The number of lines holding the string "docs" is all that is wanted; count them in the records below.
START MATERIAL PROVIDED
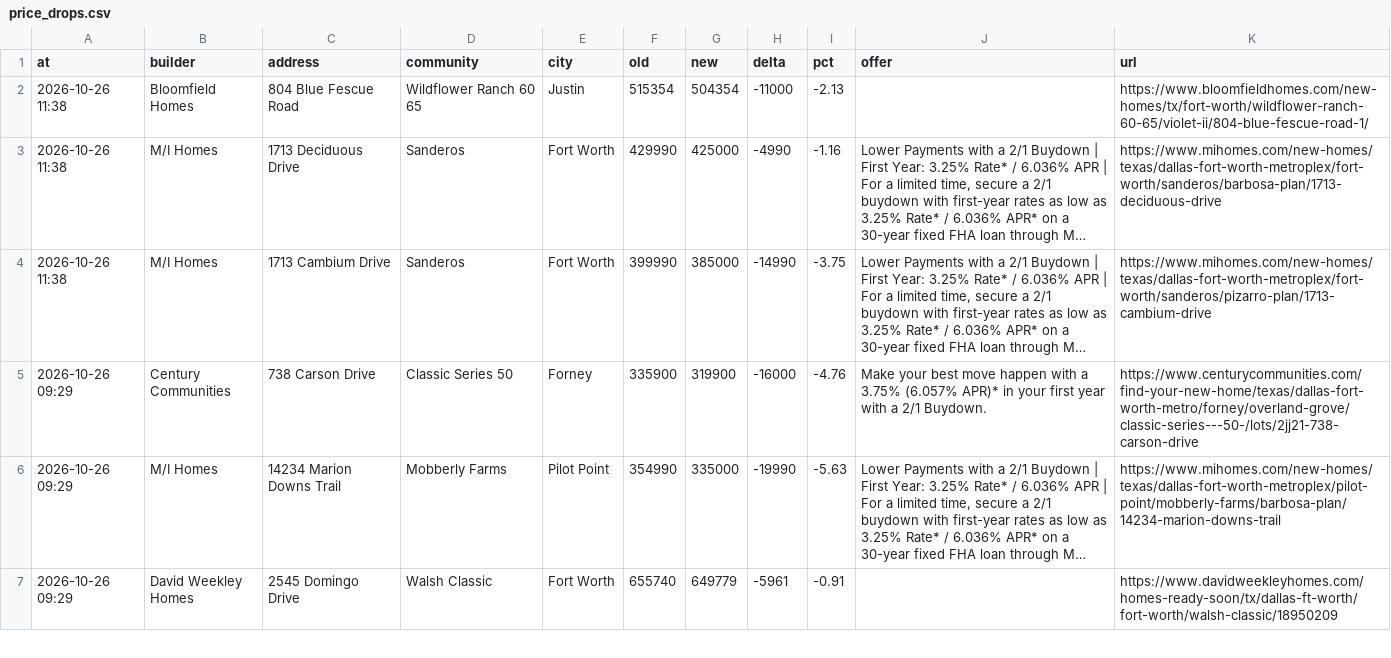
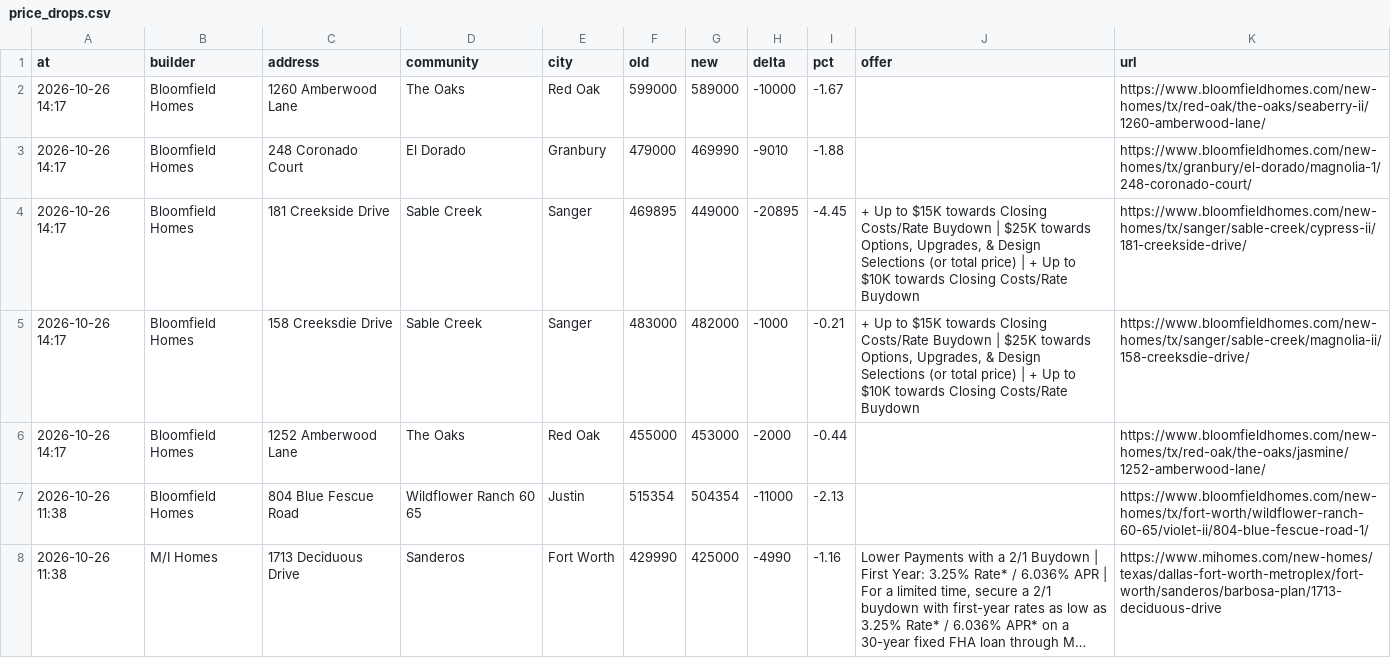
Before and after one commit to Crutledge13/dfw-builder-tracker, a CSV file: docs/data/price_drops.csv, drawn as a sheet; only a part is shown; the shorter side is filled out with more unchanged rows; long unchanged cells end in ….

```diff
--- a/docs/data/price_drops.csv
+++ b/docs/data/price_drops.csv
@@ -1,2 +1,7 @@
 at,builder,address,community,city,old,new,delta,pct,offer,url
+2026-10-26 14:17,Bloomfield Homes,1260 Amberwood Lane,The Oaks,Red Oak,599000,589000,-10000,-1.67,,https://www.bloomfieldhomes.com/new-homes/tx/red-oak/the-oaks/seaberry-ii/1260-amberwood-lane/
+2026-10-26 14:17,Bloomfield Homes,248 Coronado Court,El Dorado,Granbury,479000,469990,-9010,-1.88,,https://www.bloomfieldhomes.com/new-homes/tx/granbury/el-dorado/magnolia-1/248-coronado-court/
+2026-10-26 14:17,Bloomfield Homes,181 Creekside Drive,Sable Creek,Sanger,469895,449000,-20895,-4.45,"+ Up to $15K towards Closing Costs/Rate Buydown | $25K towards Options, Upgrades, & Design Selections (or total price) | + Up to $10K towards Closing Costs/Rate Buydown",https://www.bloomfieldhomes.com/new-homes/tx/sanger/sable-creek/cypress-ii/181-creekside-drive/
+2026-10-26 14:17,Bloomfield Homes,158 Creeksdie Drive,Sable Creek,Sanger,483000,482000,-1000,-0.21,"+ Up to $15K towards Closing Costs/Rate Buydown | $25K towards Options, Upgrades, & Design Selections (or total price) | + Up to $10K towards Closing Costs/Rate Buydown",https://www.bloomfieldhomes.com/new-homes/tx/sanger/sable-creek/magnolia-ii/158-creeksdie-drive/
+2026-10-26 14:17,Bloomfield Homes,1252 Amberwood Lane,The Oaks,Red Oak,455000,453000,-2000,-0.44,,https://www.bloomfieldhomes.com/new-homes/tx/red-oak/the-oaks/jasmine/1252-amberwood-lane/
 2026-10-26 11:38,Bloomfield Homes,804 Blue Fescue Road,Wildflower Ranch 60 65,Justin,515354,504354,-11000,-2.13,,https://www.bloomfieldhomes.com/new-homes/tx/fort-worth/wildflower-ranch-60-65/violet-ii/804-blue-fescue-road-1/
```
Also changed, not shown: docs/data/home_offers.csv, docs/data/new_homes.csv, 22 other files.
END MATERIAL PROVIDED
▸ TASK SOLUTION:
4